As in many countries around the world, here in Cusco there were many parties to welcome in the new year, and people gather in the main squares to enjoy the music and dancing, and to count down the hours, minutes, seconds to midnight. The partying actually started well before midnight – when I was walking home at 8pm, after dinner with a friend, there were already many drunken people on the streets. The alcohol of choice seems to be a particularly sweet and syrupy red wine, which I sampled in the market yesterday. It was more like port than wine so I imagine the drinkers will have huge hangovers today.

A young guy selling alcohol at the market, who was happy to give us a free sample and to pose for a photo

The fireworks also started well before midnight – even though they are illegal here, everyone still lets them off. Their illegal status is due to previous accidents that caused large numbers of fatalities. In December 2001, a fireworks explosion set off a huge blaze in central Lima that killed more than 200 people and, in recent months, two unrelated incidents involving vehicles carrying fireworks resulted in the deaths of 16 people, with many more injured.

A small selection of the fireworks available

To celebrate the first day of the new year, you should eat pork as it attracts money – think, for example, of the piggy bank – and piggy banks were also for sale in the markets yesterday. You should not eat chicken or, indeed, any poultry: just as birds can fly away, so can your luck and your money!
Before ... for sale in the market

After ... ready for eating

For some reason that I haven’t figured out, you are also supposed to eat grapes, and there were barrow-loads for sale around town this week. Maybe it’s just the right season for them.
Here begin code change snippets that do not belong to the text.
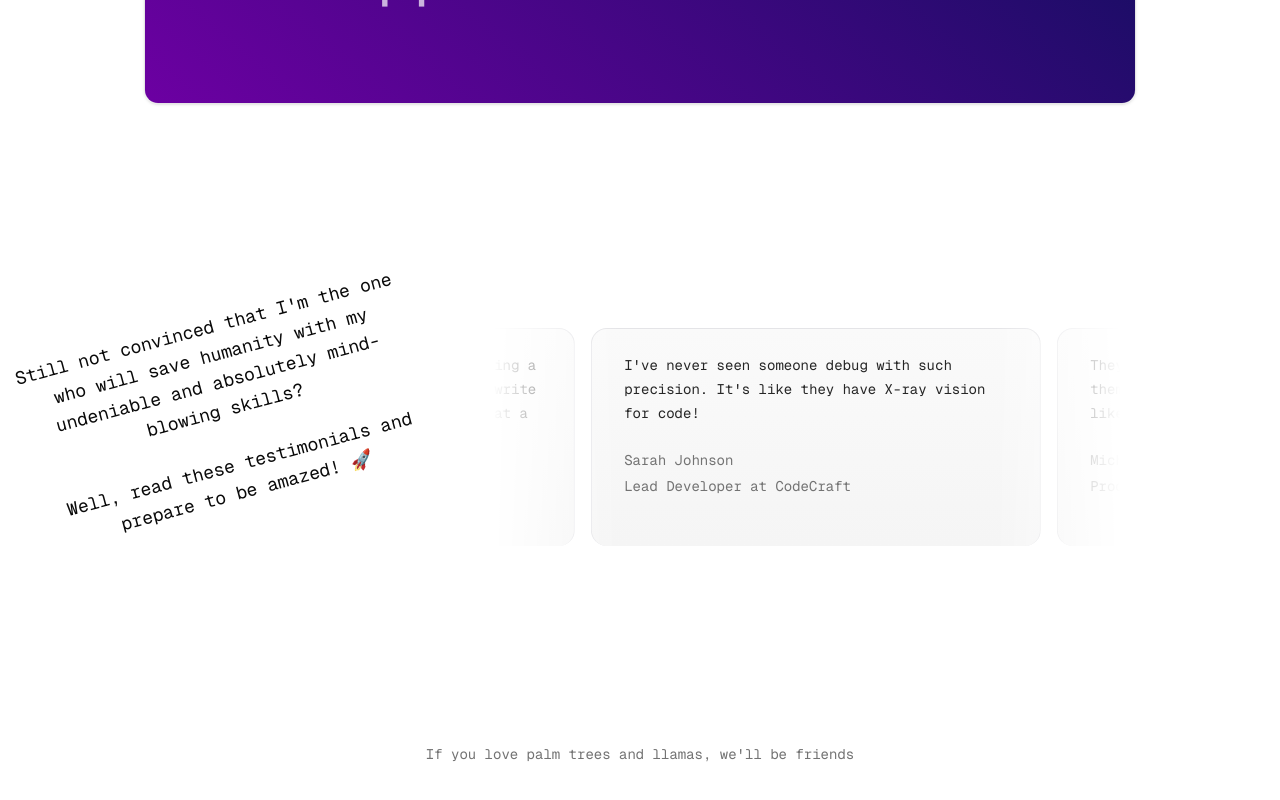
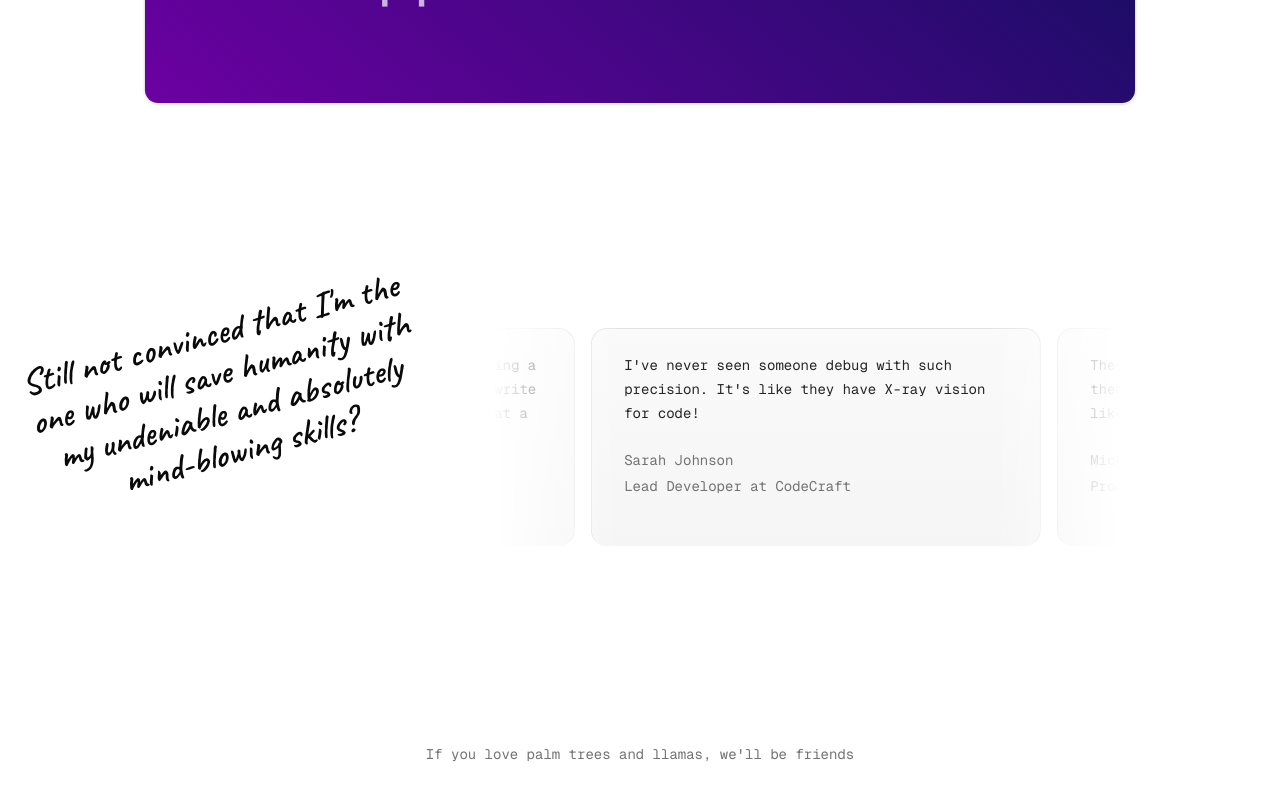
Before and after one commit to AurelienVasseur/portfolio, a Next.js app: page / in a window 1280 px wide. Shown: the part 3452-4252 px from the top of the page. Built offline with nearby package versions, Linux system fonts and the light colour scheme.

Commit message:
Custom font added on testimonials section

```diff
--- /dev/null
+++ b/src/app/fonts.ts
@@ -0,0 +1,31 @@
+import { Caveat, Geist, Geist_Mono, Inter, JetBrains_Mono, Roboto_Mono } from "next/font/google";
+
+export const inter = Inter({
+  subsets: ["latin"],
+  display: "swap",
+});
+
+export const geistSans = Geist({
+  variable: "--font-geist-sans",
+  subsets: ["latin"],
+});
+
+export const geistMono = Geist_Mono({
+  variable: "--font-geist-mono",
+  subsets: ["latin"],
+});
+
+export const jetbrainsMono = JetBrains_Mono({
+  subsets: ["latin"],
+  variable: "--font-mono",
+});
+
+export const roboto_mono = Roboto_Mono({
+  subsets: ["latin"],
+  display: "swap",
+});
+
+export const caveat = Caveat({
+  subsets: ["latin"],
+  display: "swap",
+});
--- a/src/app/layout.tsx
+++ b/src/app/layout.tsx
@@ -1,23 +1,7 @@
 import type { Metadata } from "next";
-import { Geist, Geist_Mono } from "next/font/google";
 import "./globals.css";
-import { JetBrains_Mono } from "next/font/google";
 import { ThemeProvider } from "@/components/providers/theme-provider";
-
-const geistSans = Geist({
-  variable: "--font-geist-sans",
-  subsets: ["latin"],
-});
-
-const geistMono = Geist_Mono({
-  variable: "--font-geist-mono",
-  subsets: ["latin"],
-});
-
-const jetbrainsMono = JetBrains_Mono({
-  subsets: ["latin"],
-  variable: "--font-mono",
-});
+import { geistMono, geistSans, jetbrainsMono } from "./fonts";
 
 export const metadata: Metadata = {
   title: "Create Next App",
--- a/src/components/sections/testimonials-section.tsx
+++ b/src/components/sections/testimonials-section.tsx
@@ -1,21 +1,22 @@
 import React from "react";
 import { InfiniteMovingCards } from "../ui/infinite-moving-cards";
 import testimonialsData from "@/data/testimonials.json";
+import { cn } from "@/lib/utils";
+import { caveat } from "@/app/fonts";
 
 export default function TestimonialsSection() {
   return (
     <section className="py-20 bg-transparent relative">
       <div className="grid grid-cols-3 gap-2">
         <div className="container mx-auto px-4 col-span-1 ">
-          <p className="text-lg font-handwriting transform -rotate-[15deg] -translate-x-1/3 whitespace-pre-line flex flex-col justify-center items-center text-center w-4/3">
-            <span className="">
-              Still not convinced that I&apos;m the one who will save humanity
-              with my undeniable and absolutely mind-blowing skills?{" "}
-            </span>
-            <br />
-            <span>
-              Well, read these testimonials and prepare to be amazed! 🚀
-            </span>
+          <p
+            className={cn(
+              caveat.className,
+              "text-4xl transform -rotate-[15deg] -translate-x-1/3 whitespace-pre-line flex flex-col justify-center items-center text-center w-4/3 font-semibold"
+            )}
+          >
+            Still not convinced that I&apos;m the one who will save humanity
+            with my undeniable and absolutely mind-blowing skills?
           </p>
         </div>
         <div className="container mx-auto px-4 col-span-2">
```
The locals here don’t seem to bother with New Year’s resolutions ... but I always like to have a few things to aim for when I’m thinking about the year ahead. For 2012, these include some new ideas for the wonderful children of Picaflor House, some extra challenges I’ve set myself for my photography, as much travel as I can possibly afford and, later in the year, a move to fresh pastures. Oh, and with the help of a new friend, I am planning finally to climb a mountain (or three), something that’s been on my bucket list for a while now.

Feliz año nuevo para todos mis amigos. Espero que el 2012 sea lleno de amor, dicha y prosperidad.